== Segment start ==
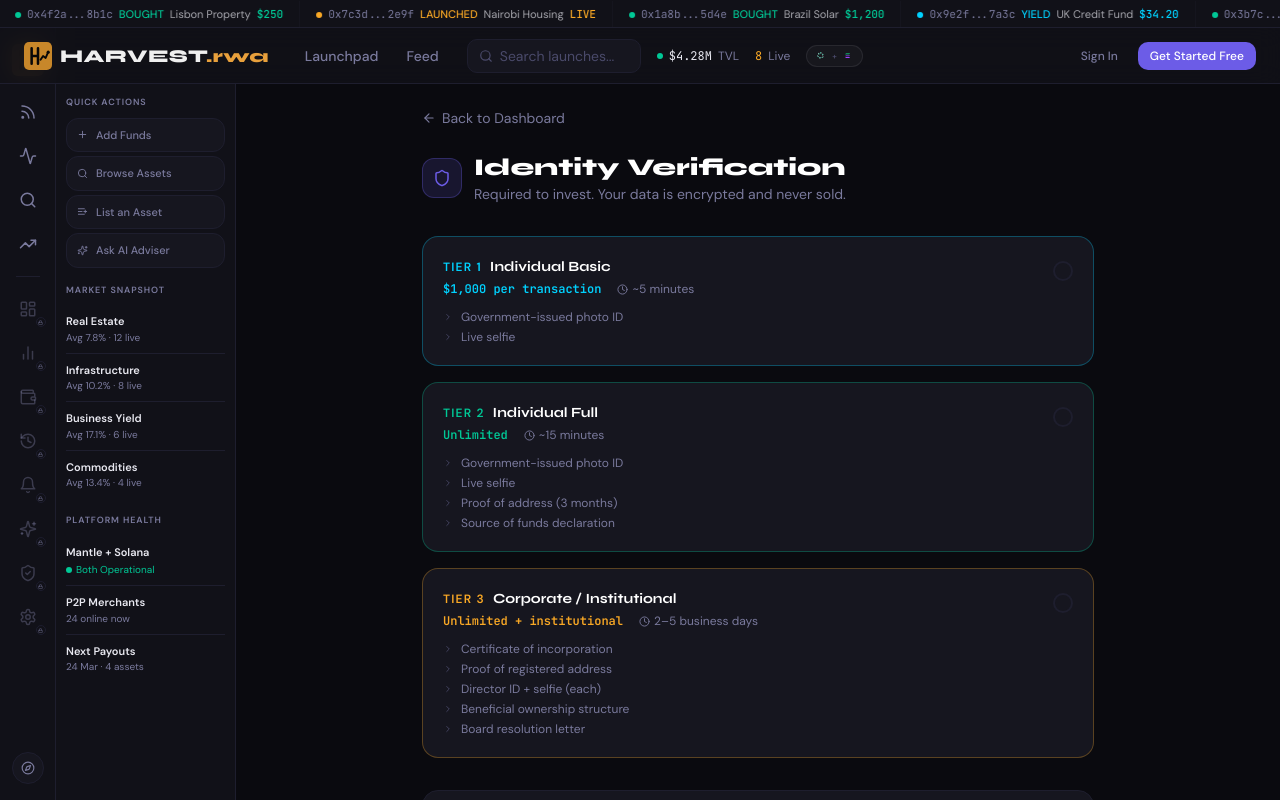
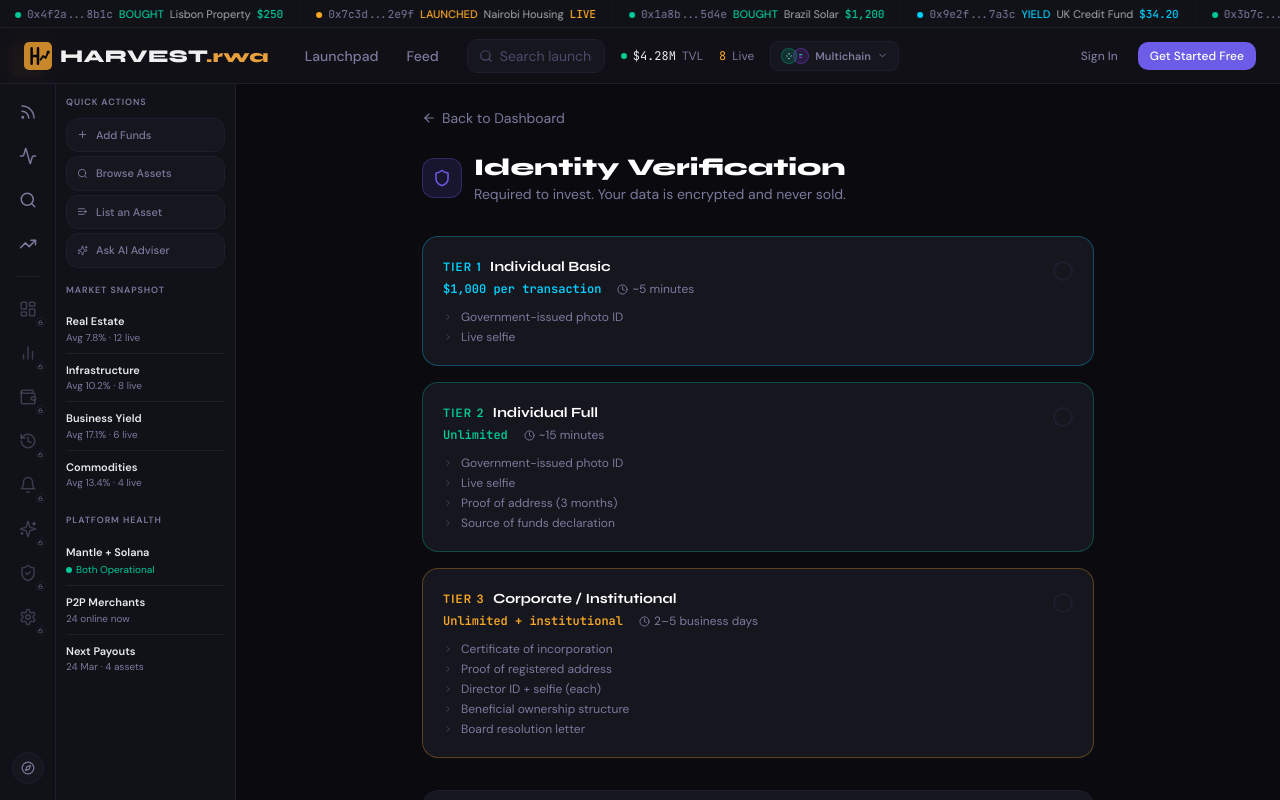
Before and after one commit to DEDONFX/harvest-rwa, a Next.js app in the folder apps/web/: page /kyc in a window 1280 px wide. Shown: the top 800 px of the page. Built offline with nearby package versions, Linux system fonts and the light colour scheme.

Commit message:
Multichain dropdown in TopBar with live chains and coming soon list

```diff
--- a/apps/web/src/components/layout/TopBar.tsx
+++ b/apps/web/src/components/layout/TopBar.tsx
@@ -2,7 +2,8 @@
 
 import Link from "next/link";
 import { usePathname } from "next/navigation";
-import { Bell, Plus, Search, Wallet, Sparkles } from "lucide-react";
+import { Bell, Plus, Search, Wallet, Sparkles, ChevronDown, Clock } from "lucide-react";
+import { useState, useRef, useEffect } from "react";
 import Button from "@/components/ui/Button";
 import HarvestLogo from "@/components/HarvestLogo";
 import { cn } from "@/lib/utils";
@@ -12,6 +13,136 @@ const NAV_ITEMS = [
   { label: "Launchpad", href: "/" },
   { label: "Feed", href: "/feed" },
 ];
+
+const SUPPORTED_CHAINS = [
+  {
+    name: "Mantle",
+    tag: "ERC-1400 · ZK Rollup",
+    status: "live" as const,
+    color: "#00C896",
+    assets: 5,
+    icon: (
+      <svg width="18" height="18" viewBox="0 0 24 24" fill="none">
+        <defs><linearGradient id="dd-mnt" x1="0" y1="0" x2="1" y2="1"><stop offset="0%" stopColor="#ffffff"/><stop offset="100%" stopColor="#00C896"/></linearGradient></defs>
+        {[0,31,62,93,124,155,186,217,248,279,310,341].map((a,i)=>{const r=(a-90)*Math.PI/180,h=i%2===0?4:3,cx=12,cy=12,ir=3.8;return(<rect key={i} x={cx+Math.cos(r)*(ir+h/2)-0.9} y={cy+Math.sin(r)*(ir+h/2)-h/2} width={1.8} height={h} rx={0.3} fill="url(#dd-mnt)" fillOpacity={0.6+i%2*0.3} transform={`rotate(${a},${cx},${cy})`}/>)})}
+      </svg>
+    ),
+  },
+  {
+    name: "Solana",
+    tag: "SPL Token · 400ms",
+    status: "live" as const,
+    color: "#9945FF",
+    assets: 3,
+    icon: (
+      <svg width="18" height="18" viewBox="0 0 24 24" fill="none">
+        <path d="M6.5 15.5h9l-2 2h-9l2-2z" fill="#9945FF"/>
+        <path d="M6.5 11.5h9l-2 2h-9l2-2z" fill="#9945FF" fillOpacity="0.7"/>
+        <path d="M6.5 7.5h9l-2 2h-9l2-2z" fill="#14F195"/>
+      </svg>
+    ),
+  },
+];
+
+const COMING_SOON_CHAINS = ["Ethereum", "Base", "Asset Chain"];
+
+function MultichainDropdown() {
+  const [open, setOpen] = useState(false);
+  const ref = useRef<HTMLDivElement>(null);
+
+  useEffect(() => {
+    const handler = (e: MouseEvent) => {
+      if (ref.current && !ref.current.contains(e.target as Node)) setOpen(false);
+    };
+    document.addEventListener("mousedown", handler);
+    return () => document.removeEventListener("mousedown", handler);
+  }, []);
+
+  return (
+    <div ref={ref} className="relative">
+      <button
+        onClick={() => setOpen((o) => !o)}
+        className={cn(
+          "flex items-center gap-1.5 px-2.5 py-1.5 rounded-lg border text-[11px] font-semibold transition-all",
+          open
+            ? "bg-card2 border-accent/30 text-offwhite"
+            : "bg-card border-border text-muted hover:text-offwhite hover:border-accent/20"
+        )}
+      >
+        {/* Stacked chain logos */}
+        <div className="flex items-center -space-x-1">
+          <div className="w-4 h-4 rounded-full bg-[rgba(0,200,150,0.15)] border border-[rgba(0,200,150,0.3)] flex items-center justify-center z-10">
+            <svg width="10" height="10" viewBox="0 0 24 24" fill="none">
+              <defs><linearGradient id="btn-mnt" x1="0" y1="0" x2="1" y2="1"><stop offset="0%" stopColor="#ffffff"/><stop offset="100%" stopColor="#00C896"/></linearGradient></defs>
+              {[0,45,90,135,180,225,270,315].map((a,i)=>{const r=(a-90)*Math.PI/180,h=i%2===0?4:3,cx=12,cy=12,ir=3.5;return(<rect key={i} x={cx+Math.cos(r)*(ir+h/2)-1} y={cy+Math.sin(r)*(ir+h/2)-h/2} width={2} height={h} rx={0.4} fill="url(#btn-mnt)" fillOpacity={0.8} transform={`rotate(${a},${cx},${cy})`}/>)})}
+            </svg>
+          </div>
+          <div className="w-4 h-4 rounded-full bg-[rgba(153,69,255,0.15)] border border-[rgba(153,69,255,0.3)] flex items-center justify-center">
+            <svg width="9" height="9" viewBox="0 0 24 24" fill="none">
+              <path d="M7 16h8l-2 2H5l2-2z" fill="#9945FF"/>
+              <path d="M7 12h8l-2 2H5l2-2z" fill="#9945FF" fillOpacity="0.7"/>
+              <path d="M7 8h8l-2 2H5l2-2z" fill="#14F195"/>
+            </svg>
+          </div>
+        </div>
+        <span>Multichain</span>
+        <ChevronDown size={11} className={cn("transition-transform", open && "rotate-180")} />
+      </button>
+
+      {open && (
+        <div className="absolute top-full left-0 mt-2 w-[220px] bg-card border border-border rounded-xl shadow-xl overflow-hidden z-50">
+          {/* Header */}
+          <div className="px-3 py-2 border-b border-border">
+            <p className="text-[10px] text-muted uppercase tracking-widest font-bold">Supported Networks</p>
+          </div>
+
+          {/* Live chains */}
+          {SUPPORTED_CHAINS.map((chain) => (
+            <div key={chain.name} className="flex items-center gap-2.5 px-3 py-2.5 hover:bg-card2 transition-colors">
+              <div className="w-7 h-7 rounded-lg flex items-center justify-center shrink-0"
+                style={{ background: `${chain.color}18`, border: `1px solid ${chain.color}30` }}>
+                {chain.icon}
+              </div>
+              <div className="flex-1 min-w-0">
+                <p className="text-xs font-semibold text-offwhite">{chain.name}</p>
+                <p className="text-[10px] text-muted truncate">{chain.tag}</p>
+              </div>
+              <div className="flex flex-col items-end gap-0.5 shrink-0">
+                <div className="flex items-center gap-1 text-[9px] font-bold text-green">
+                  <span className="w-1.5 h-1.5 rounded-full bg-green animate-pulse" />
+                  Live
+                </div>
+                <p className="text-[9px] text-muted">{chain.assets} assets</p>
+              </div>
+            </div>
+          ))}
+
+          {/* Divider */}
+          <div className="border-t border-border" />
+
+          {/* Coming soon */}
+          <div className="px-3 py-2">
+            <p className="text-[9px] text-muted uppercase tracking-widest font-bold mb-2">Coming Soon</p>
+            <div className="space-y-1.5">
+              {COMING_SOON_CHAINS.map((name) => (
+                <div key={name} className="flex items-center gap-2">
+                  <div className="w-1.5 h-1.5 rounded-full bg-muted2 shrink-0" />
+                  <span className="text-[11px] text-muted2">{name}</span>
+                  <Clock size={9} className="text-muted2 ml-auto" />
+                </div>
+              ))}
+            </div>
+          </div>
+
+          {/* Footer */}
+          <div className="border-t border-border px-3 py-2 bg-card2/50">
+            <p className="text-[10px] text-muted text-center">More chains added every quarter</p>
+          </div>
+        </div>
+      )}
+    </div>
+  );
+}
 
 interface TopBarProps {
   isLoggedIn?: boolean;
@@ -82,20 +213,7 @@ export default function TopBar({ isLoggedIn = true, onGate }: TopBarProps) {
           <span className="text-gold font-mono">8</span>
           <span>Live</span>
         </div>
-        {/* Multichain pill */}
-        <div className="flex items-center gap-1.5 px-2 py-0.5 rounded-full border text-[10px] font-bold"
-          style={{ background: "rgba(255,255,255,0.03)", borderColor: "rgba(255,255,255,0.08)" }}>
-          <svg width="11" height="11" viewBox="0 0 24 24" fill="none">
-            <defs><linearGradient id="tb-mnt" x1="0" y1="0" x2="1" y2="1"><stop offset="0%" stopColor="#ffffff"/><stop offset="100%" stopColor="#00C896"/></linearGradient></defs>
-            {[0,31,62,93,124,155,186,217,248,279,310,341].map((a,i)=>{const r=(a-90)*Math.PI/180,h=i%2===0?4:3,cx=12,cy=12,ir=3.8;return(<rect key={i} x={cx+Math.cos(r)*(ir+h/2)-0.9} y={cy+Math.sin(r)*(ir+h/2)-h/2} width={1.8} height={h} rx={0.3} fill="url(#tb-mnt)" fillOpacity={0.6+i%2*0.3} transform={`rotate(${a},${cx},${cy})`}/>)})}
-          </svg>
-          <span className="text-muted2 text-[8px]">+</span>
-          <svg width="11" height="11" viewBox="0 0 24 24" fill="none">
-            <path d="M6.5 15.5h9l-2 2h-9l2-2z" fill="#9945FF"/>
-            <path d="M6.5 11.5h9l-2 2h-9l2-2z" fill="#9945FF" fillOpacity="0.7"/>
-            <path d="M6.5 7.5h9l-2 2h-9l2-2z" fill="#14F195"/>
-          </svg>
-        </div>
+        <MultichainDropdown />
       </div>
 
       <div className="flex-1" />
```
Also changed, not shown: 1 other file (tests, documents, lock files or other folders).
== Segment end ==
▶ _The task_:
Your response should be each line that includes the word "center", copied from the records.

▶ _Task response_:
+          "flex items-center gap-1.5 px-2.5 py-1.5 rounded-lg border text-[11px] font-semibold transition-all",
+        <div className="flex items-center -space-x-1">
+          <div className="w-4 h-4 rounded-full bg-[rgba(0,200,150,0.15)] border border-[rgba(0,200,150,0.3)] flex items-center justify-center z-10">
+          <div className="w-4 h-4 rounded-full bg-[rgba(153,69,255,0.15)] border border-[rgba(153,69,255,0.3)] flex items-center justify-center">
+            <div key={chain.name} className="flex items-center gap-2.5 px-3 py-2.5 hover:bg-card2 transition-colors">
+              <div className="w-7 h-7 rounded-lg flex items-center justify-center shrink-0"
+                <div className="flex items-center gap-1 text-[9px] font-bold text-green">
+                <div key={name} className="flex items-center gap-2">
+            <p className="text-[10px] text-muted text-center">More chains added every quarter</p>
-        <div className="flex items-center gap-1.5 px-2 py-0.5 rounded-full border text-[10px] font-bold"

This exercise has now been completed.